Disney's Bizaardvark: Survival Tips for Set Parents, Part 4

Beware of Food and Identity Thieves!

Be ready to watch your waistline (expand). The amount of food on any set is crazy and delicious. And it’s easy to be sedentary. For the first time in ten years, I could not button my ski pants. I was willing to let them be so tight that I had to walk bowlegged, but I couldn’t even zip OR button them up. This was a visible embarrassment as no one has extra, bigger, pair of ski pants lying around, including me. I had to go out and make this major purchase. Then I was forced to admit it to my husband and four kids because everyone noticed. Can’t just slip in with new ski pants. Upon spotting me, each child asked, “Why do you have new ski pants? I liked the pink ones.” I wanted to scream, “I liked the pink ones too! It’s those shooting days--the steak and chicken buffets and treat-ladened food trucks did me in. Sigh. I’m trying to minimize the damage, but I can’t even button the pink ski pants lying down.”

Amazing food is a perk for all the cast and crew that work on any show. There is an entire small team, affectionately named Crafty, that buys all the meals (breakfast and lunch on non-shoot days) and also has a fully stocked kitchenette with snacks, drinks, fruit, and anything else that people indicate they like (ice machine, ice cream freezer, and more). Most of the time in life, there is no such thing as a free lunch. That does not hold true on set! At all! You will be surrounded by food non-stop. On shoot days (when they are filming), there is breakfast, lunch and dinner PLUS a morning and evening snack. And when I say snack, I mean they bring in the pizza oven and make custom pizzas for all. Or they set up a taco bar and hand make tacos for all. And usually on one of the two shoot days for an episode, a delicious food truck shows up. Lobster rolls, ice cream, coffee trucks, you name it, it rolls in and I find myself eating yet again. My son doesn’t really like or eat sweets. He would not really eat any of the amazing cakes, pastries, ice cream sundaes, or cookies. Somebody had to eat them. And the set parents, along with the crew, can’t seem to resist.

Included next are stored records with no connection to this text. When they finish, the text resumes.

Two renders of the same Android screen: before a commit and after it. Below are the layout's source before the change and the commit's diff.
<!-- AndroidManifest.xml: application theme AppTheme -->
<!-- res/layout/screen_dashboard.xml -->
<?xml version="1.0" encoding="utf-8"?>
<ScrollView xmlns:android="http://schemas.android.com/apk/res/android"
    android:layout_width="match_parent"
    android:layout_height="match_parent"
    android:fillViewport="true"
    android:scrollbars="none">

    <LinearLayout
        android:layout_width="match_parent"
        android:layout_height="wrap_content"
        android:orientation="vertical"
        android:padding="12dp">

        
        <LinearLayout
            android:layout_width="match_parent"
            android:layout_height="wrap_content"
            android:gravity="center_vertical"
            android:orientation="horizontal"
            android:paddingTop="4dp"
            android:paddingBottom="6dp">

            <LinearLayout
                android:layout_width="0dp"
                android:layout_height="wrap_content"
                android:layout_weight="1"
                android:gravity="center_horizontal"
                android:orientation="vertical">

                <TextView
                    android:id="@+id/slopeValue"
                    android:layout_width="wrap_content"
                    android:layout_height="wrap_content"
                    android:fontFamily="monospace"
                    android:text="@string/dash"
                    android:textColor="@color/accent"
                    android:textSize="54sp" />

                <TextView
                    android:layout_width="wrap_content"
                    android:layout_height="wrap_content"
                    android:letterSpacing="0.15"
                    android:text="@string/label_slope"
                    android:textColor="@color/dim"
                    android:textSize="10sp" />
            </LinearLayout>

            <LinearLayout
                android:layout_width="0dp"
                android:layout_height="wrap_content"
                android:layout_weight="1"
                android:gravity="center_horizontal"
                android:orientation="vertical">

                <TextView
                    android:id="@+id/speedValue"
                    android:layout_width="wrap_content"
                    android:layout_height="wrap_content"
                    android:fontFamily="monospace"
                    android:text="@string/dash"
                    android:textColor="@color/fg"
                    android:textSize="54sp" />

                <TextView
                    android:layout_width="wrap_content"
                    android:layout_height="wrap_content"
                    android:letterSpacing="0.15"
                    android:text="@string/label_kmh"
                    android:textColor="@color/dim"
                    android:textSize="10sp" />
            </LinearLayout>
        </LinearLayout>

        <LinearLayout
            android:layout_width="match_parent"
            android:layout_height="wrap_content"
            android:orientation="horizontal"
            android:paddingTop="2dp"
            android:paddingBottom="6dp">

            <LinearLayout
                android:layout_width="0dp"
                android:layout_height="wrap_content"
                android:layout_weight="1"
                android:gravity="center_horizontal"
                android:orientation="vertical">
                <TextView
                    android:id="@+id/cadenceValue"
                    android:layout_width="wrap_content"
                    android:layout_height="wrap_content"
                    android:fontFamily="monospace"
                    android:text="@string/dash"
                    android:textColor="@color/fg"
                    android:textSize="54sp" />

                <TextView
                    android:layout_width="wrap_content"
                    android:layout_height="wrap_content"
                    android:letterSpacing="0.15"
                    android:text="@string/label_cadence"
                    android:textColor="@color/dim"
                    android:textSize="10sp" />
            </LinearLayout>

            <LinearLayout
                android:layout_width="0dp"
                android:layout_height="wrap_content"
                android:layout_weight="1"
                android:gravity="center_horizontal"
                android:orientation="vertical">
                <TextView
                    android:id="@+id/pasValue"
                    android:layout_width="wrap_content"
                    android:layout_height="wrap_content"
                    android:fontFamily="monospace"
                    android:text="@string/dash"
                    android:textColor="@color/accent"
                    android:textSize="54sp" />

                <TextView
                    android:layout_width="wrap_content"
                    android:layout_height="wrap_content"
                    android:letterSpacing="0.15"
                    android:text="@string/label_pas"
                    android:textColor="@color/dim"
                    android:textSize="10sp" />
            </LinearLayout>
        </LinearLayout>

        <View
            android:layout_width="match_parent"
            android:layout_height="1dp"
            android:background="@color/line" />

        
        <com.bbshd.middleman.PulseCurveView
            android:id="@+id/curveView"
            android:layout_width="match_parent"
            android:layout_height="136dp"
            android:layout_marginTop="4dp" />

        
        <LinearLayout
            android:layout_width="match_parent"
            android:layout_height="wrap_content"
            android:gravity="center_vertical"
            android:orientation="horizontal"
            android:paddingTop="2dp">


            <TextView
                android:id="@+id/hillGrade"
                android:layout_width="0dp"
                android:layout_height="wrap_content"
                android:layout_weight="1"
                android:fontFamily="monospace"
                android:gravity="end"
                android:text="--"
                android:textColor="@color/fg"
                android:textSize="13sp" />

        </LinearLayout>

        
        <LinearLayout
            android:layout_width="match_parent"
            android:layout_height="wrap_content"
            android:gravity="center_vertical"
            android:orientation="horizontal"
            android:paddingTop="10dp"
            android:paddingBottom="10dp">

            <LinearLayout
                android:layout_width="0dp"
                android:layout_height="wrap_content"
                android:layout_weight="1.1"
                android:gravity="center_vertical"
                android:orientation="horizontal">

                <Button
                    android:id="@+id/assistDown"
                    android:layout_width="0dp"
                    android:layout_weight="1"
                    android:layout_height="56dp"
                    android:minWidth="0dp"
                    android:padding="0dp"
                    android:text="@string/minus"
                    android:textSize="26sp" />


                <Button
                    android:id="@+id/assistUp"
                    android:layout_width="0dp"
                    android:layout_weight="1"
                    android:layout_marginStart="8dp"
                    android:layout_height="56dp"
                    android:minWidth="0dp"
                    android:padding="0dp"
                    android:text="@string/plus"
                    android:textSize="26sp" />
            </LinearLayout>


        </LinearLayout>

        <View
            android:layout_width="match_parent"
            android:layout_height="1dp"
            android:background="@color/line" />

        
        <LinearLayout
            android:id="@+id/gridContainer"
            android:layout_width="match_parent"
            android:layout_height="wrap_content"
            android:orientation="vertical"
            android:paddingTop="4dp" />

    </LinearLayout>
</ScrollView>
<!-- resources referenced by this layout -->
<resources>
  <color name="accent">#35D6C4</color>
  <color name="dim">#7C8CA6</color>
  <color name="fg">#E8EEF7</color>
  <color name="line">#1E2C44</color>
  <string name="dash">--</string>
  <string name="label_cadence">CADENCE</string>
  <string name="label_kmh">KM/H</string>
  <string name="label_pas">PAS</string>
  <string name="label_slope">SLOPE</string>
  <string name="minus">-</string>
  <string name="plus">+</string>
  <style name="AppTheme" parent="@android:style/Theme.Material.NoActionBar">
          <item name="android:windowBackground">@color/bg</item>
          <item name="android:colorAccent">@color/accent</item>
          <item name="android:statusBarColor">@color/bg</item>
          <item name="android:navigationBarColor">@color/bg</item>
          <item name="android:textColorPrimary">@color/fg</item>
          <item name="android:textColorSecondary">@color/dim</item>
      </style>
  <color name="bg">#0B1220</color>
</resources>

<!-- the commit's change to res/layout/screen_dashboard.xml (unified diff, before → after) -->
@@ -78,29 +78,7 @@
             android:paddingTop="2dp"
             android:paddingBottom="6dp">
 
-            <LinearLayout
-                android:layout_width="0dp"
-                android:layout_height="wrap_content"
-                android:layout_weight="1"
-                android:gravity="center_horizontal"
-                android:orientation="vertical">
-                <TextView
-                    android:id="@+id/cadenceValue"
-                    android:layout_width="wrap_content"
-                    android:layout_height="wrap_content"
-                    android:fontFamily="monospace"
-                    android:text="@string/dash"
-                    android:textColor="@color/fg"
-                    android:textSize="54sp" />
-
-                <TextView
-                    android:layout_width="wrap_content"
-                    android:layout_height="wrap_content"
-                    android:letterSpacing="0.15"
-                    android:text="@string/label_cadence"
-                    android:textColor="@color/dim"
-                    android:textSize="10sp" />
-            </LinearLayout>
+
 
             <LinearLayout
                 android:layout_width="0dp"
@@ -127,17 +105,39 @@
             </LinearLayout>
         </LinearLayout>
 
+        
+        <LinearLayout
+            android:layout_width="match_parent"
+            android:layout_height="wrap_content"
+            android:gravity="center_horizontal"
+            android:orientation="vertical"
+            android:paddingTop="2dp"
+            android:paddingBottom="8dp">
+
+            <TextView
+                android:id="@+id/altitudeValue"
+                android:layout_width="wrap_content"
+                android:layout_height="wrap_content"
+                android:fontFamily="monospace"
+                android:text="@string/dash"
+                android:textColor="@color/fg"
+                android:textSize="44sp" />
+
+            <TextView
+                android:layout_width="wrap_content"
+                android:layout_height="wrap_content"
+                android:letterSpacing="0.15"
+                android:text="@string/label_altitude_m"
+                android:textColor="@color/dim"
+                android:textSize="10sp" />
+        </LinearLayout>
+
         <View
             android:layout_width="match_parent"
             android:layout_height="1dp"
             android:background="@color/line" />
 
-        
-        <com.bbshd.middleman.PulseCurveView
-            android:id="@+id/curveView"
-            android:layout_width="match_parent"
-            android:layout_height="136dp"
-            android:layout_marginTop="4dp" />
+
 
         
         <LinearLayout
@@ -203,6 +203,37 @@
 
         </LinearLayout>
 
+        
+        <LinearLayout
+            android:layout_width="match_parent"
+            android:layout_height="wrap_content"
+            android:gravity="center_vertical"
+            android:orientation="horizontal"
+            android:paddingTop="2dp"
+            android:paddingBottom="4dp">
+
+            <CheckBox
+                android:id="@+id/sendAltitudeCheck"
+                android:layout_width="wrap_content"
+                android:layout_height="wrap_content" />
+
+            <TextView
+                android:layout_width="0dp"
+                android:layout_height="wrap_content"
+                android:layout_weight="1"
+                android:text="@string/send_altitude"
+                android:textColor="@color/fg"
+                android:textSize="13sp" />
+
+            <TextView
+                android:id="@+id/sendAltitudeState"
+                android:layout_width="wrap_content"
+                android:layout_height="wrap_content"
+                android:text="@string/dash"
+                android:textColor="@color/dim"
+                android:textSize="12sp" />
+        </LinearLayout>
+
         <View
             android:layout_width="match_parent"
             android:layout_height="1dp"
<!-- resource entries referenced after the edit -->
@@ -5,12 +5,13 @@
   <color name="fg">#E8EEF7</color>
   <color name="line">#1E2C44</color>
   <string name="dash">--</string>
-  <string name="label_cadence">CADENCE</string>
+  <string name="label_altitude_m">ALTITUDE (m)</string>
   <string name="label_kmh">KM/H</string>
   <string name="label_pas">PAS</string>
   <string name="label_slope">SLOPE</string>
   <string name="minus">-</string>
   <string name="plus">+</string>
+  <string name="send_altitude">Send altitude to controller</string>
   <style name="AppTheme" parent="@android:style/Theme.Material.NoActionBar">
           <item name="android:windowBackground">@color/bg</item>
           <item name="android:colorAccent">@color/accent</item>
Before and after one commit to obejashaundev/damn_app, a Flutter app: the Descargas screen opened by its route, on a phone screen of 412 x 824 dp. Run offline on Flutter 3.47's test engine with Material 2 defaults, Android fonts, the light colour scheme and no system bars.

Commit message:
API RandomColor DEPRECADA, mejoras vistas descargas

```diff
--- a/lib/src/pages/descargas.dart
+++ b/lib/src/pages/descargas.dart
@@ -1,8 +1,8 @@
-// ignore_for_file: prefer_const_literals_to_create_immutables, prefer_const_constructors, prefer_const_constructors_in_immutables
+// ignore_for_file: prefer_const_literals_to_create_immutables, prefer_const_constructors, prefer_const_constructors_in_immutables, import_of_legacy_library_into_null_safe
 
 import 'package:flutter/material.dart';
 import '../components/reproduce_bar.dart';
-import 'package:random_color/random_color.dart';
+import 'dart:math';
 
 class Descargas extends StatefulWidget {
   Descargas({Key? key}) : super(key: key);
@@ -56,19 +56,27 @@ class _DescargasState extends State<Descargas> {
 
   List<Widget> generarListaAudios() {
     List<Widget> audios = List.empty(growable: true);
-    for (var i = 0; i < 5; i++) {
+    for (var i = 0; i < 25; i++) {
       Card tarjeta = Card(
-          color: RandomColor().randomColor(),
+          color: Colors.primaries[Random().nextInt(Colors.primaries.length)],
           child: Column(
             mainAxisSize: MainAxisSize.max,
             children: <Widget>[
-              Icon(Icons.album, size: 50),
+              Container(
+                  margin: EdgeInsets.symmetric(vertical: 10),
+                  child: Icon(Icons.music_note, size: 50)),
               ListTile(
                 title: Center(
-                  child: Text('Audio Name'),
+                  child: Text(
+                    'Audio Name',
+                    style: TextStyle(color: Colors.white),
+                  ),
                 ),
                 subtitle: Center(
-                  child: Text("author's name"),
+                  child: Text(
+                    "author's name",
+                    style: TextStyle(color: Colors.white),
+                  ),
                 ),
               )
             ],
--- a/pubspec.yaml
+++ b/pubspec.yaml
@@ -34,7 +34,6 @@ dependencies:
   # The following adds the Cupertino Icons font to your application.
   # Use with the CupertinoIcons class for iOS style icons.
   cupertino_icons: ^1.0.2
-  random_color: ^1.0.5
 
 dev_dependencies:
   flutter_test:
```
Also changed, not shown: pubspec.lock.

It’s not the weight creep that left me questioning who I was or what was important to me as I lived in LA with my son, but away from my husband and other kids. I work very hard to NOT tie my identity or my son’s identity to the show. Sometimes when my son is recognized, the child refers to him as Bernie. To the audience, Ethan is Bernie but Ethan is a distinctly different person. He acts the character of Bernie. That is hugely important. If the writers want Bernie to be a little clueless, clumsy and say ridiculous things to be funny, it is Ethan’s job to pull that off as best as he can. Ethan doesn’t analyze the lines and say, “I don’t want to say that. It doesn’t reflect me or show me as I want to be shown.” The parent has to keep telling the child actor that they are separate and distinct from their character. They have to deliver the storyline at the highest level as written by the writers and coached by dialogue coaches, directors and executive producers. This is much more of a challenge than it appears because the kids’ characters will always have flaws and challenges because it makes them more relatable, funny and believable. So, child actors have to do embarrassing and uncool things, a lot.

Another important point is that your child’s identity should not be tied to how many lines they have, or if they are called the ‘lead’, series regular, recurring guest star, etc. Because they are all lucky to be on the show and no one is more important than anyone else on life’s playing field. I will dedicate an entire blog to this later as this is a major point and a source of drama on many shows. There is some racking and stacking and parents have to do everything they can to help their child keep things in perspective; lessen the impact of the rack and stack nature of the business.

My set mom friend Jennifer made an excellent observation when I asked if she had advice for new set parents. She said, “It is very important to keep your own interests and encourage your child to have outside interests as well. So, as child keeps growing as a person, the parent has to do the same. My identity is not only the mom of a Disney Channel actor and I try to never let that mindset creep in.”

I do everything I can to keep outside interests and work remotely as much as possible. I love to play tennis, write blogs and children’s books; I’m on a hospital board and a school (for different learners) board. I talk to my husband and kids every day. I stay current with my friends back home even as I make new ones from the show and Disney. Because I’m now navigating two worlds and I want to do it well. The show life is all encompassing but I have other things in my life to keep me in balance and grounded.

Last advice for this week - it is critical to be more invested in yourself than you are in the show. Becoming overly invested in your child and their success will take you down a bad road. Being in a show is like living in an intense bubble. Sometimes it just takes over and small things seem important. Everyone has to get out of the weeds sometimes; regain your balance and retain your sanity.

Thanks for coming back again to read the blogs! More tips and insights forthcoming. Have a great week.

With Aloha, Eileen